* _Try it_
Copy every record that follows, word for word.

────────

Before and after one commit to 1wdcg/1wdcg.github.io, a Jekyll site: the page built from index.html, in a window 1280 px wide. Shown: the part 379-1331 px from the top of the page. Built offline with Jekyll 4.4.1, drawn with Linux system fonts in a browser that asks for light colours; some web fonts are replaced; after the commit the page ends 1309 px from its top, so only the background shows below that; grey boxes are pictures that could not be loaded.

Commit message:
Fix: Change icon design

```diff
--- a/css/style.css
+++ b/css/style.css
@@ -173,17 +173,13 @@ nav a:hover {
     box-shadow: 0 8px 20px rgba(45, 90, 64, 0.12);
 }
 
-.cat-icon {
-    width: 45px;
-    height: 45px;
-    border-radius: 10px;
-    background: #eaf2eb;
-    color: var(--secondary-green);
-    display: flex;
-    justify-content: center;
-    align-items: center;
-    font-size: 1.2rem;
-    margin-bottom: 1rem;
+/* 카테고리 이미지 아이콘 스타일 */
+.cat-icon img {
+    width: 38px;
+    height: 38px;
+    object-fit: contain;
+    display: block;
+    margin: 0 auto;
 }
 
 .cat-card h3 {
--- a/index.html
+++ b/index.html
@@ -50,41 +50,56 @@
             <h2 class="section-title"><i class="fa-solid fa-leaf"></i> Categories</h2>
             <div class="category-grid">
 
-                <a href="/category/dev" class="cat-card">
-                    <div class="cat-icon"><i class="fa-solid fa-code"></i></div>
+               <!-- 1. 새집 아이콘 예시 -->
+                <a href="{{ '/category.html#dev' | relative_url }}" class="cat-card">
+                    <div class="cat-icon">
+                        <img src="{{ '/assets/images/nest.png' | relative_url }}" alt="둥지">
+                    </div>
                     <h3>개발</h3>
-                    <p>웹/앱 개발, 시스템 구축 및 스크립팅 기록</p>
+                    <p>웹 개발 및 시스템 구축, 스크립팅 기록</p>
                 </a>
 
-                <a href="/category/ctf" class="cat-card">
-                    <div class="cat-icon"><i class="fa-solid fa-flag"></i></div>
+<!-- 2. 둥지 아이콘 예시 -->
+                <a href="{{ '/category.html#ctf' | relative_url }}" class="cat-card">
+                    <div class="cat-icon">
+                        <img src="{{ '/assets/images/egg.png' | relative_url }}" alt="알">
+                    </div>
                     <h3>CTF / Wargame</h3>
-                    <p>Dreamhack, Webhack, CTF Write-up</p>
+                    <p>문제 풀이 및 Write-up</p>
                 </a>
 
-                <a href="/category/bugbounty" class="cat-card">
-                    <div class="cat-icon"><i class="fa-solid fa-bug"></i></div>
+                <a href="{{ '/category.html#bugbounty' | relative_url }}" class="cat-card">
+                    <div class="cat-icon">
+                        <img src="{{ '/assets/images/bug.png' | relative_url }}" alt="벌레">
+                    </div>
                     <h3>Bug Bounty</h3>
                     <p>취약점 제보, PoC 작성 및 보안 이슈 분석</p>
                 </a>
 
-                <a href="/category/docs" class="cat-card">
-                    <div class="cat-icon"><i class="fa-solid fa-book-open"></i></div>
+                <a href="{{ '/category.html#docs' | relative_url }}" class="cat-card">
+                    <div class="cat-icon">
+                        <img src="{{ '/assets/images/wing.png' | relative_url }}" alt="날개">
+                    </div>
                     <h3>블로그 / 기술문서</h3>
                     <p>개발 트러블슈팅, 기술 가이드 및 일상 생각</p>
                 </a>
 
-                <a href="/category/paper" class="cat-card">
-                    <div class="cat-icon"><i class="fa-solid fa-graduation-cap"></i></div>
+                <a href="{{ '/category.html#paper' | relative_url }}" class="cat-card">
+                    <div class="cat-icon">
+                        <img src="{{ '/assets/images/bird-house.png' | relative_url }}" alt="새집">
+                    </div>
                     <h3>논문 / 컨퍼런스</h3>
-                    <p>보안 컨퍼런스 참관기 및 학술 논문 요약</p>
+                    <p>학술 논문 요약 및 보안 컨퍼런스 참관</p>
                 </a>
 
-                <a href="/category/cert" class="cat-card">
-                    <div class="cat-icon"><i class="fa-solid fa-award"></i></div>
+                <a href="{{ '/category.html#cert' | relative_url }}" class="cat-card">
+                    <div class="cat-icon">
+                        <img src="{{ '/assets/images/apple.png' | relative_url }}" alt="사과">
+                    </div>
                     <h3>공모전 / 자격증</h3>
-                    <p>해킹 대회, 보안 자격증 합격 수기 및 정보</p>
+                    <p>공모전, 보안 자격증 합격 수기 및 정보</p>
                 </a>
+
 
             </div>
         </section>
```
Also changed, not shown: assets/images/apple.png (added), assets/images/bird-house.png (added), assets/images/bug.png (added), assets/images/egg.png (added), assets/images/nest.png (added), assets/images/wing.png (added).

────────

* _Answer to this problem_
Before and after one commit to 1wdcg/1wdcg.github.io, a Jekyll site: the page built from index.html, in a window 1280 px wide. Shown: the part 379-1331 px from the top of the page. Built offline with Jekyll 4.4.1, drawn with Linux system fonts in a browser that asks for light colours; some web fonts are replaced; after the commit the page ends 1309 px from its top, so only the background shows below that; grey boxes are pictures that could not be loaded.

Commit message:
Fix: Change icon design

```diff
--- a/css/style.css
+++ b/css/style.css
@@ -173,17 +173,13 @@ nav a:hover {
     box-shadow: 0 8px 20px rgba(45, 90, 64, 0.12);
 }
 
-.cat-icon {
-    width: 45px;
-    height: 45px;
-    border-radius: 10px;
-    background: #eaf2eb;
-    color: var(--secondary-green);
-    display: flex;
-    justify-content: center;
-    align-items: center;
-    font-size: 1.2rem;
-    margin-bottom: 1rem;
+/* 카테고리 이미지 아이콘 스타일 */
+.cat-icon img {
+    width: 38px;
+    height: 38px;
+    object-fit: contain;
+    display: block;
+    margin: 0 auto;
 }
 
 .cat-card h3 {
--- a/index.html
+++ b/index.html
@@ -50,41 +50,56 @@
             <h2 class="section-title"><i class="fa-solid fa-leaf"></i> Categories</h2>
             <div class="category-grid">
 
-                <a href="/category/dev" class="cat-card">
-                    <div class="cat-icon"><i class="fa-solid fa-code"></i></div>
+               <!-- 1. 새집 아이콘 예시 -->
+                <a href="{{ '/category.html#dev' | relative_url }}" class="cat-card">
+                    <div class="cat-icon">
+                        <img src="{{ '/assets/images/nest.png' | relative_url }}" alt="둥지">
+                    </div>
                     <h3>개발</h3>
-                    <p>웹/앱 개발, 시스템 구축 및 스크립팅 기록</p>
+                    <p>웹 개발 및 시스템 구축, 스크립팅 기록</p>
                 </a>
 
-                <a href="/category/ctf" class="cat-card">
-                    <div class="cat-icon"><i class="fa-solid fa-flag"></i></div>
+<!-- 2. 둥지 아이콘 예시 -->
+                <a href="{{ '/category.html#ctf' | relative_url }}" class="cat-card">
+                    <div class="cat-icon">
+                        <img src="{{ '/assets/images/egg.png' | relative_url }}" alt="알">
+                    </div>
                     <h3>CTF / Wargame</h3>
-                    <p>Dreamhack, Webhack, CTF Write-up</p>
+                    <p>문제 풀이 및 Write-up</p>
                 </a>
 
-                <a href="/category/bugbounty" class="cat-card">
-                    <div class="cat-icon"><i class="fa-solid fa-bug"></i></div>
+                <a href="{{ '/category.html#bugbounty' | relative_url }}" class="cat-card">
+                    <div class="cat-icon">
+                        <img src="{{ '/assets/images/bug.png' | relative_url }}" alt="벌레">
+                    </div>
                     <h3>Bug Bounty</h3>
                     <p>취약점 제보, PoC 작성 및 보안 이슈 분석</p>
                 </a>
 
-                <a href="/category/docs" class="cat-card">
-                    <div class="cat-icon"><i class="fa-solid fa-book-open"></i></div>
+                <a href="{{ '/category.html#docs' | relative_url }}" class="cat-card">
+                    <div class="cat-icon">
+                        <img src="{{ '/assets/images/wing.png' | relative_url }}" alt="날개">
+                    </div>
                     <h3>블로그 / 기술문서</h3>
                     <p>개발 트러블슈팅, 기술 가이드 및 일상 생각</p>
                 </a>
 
-                <a href="/category/paper" class="cat-card">
-                    <div class="cat-icon"><i class="fa-solid fa-graduation-cap"></i></div>
+                <a href="{{ '/category.html#paper' | relative_url }}" class="cat-card">
+                    <div class="cat-icon">
+                        <img src="{{ '/assets/images/bird-house.png' | relative_url }}" alt="새집">
+                    </div>
                     <h3>논문 / 컨퍼런스</h3>
-                    <p>보안 컨퍼런스 참관기 및 학술 논문 요약</p>
+                    <p>학술 논문 요약 및 보안 컨퍼런스 참관</p>
                 </a>
 
-                <a href="/category/cert" class="cat-card">
-                    <div class="cat-icon"><i class="fa-solid fa-award"></i></div>
+                <a href="{{ '/category.html#cert' | relative_url }}" class="cat-card">
+                    <div class="cat-icon">
+                        <img src="{{ '/assets/images/apple.png' | relative_url }}" alt="사과">
+                    </div>
                     <h3>공모전 / 자격증</h3>
-                    <p>해킹 대회, 보안 자격증 합격 수기 및 정보</p>
+                    <p>공모전, 보안 자격증 합격 수기 및 정보</p>
                 </a>
+
 
             </div>
         </section>
```
Also changed, not shown: assets/images/apple.png (added), assets/images/bird-house.png (added), assets/images/bug.png (added), assets/images/egg.png (added), assets/images/nest.png (added), assets/images/wing.png (added).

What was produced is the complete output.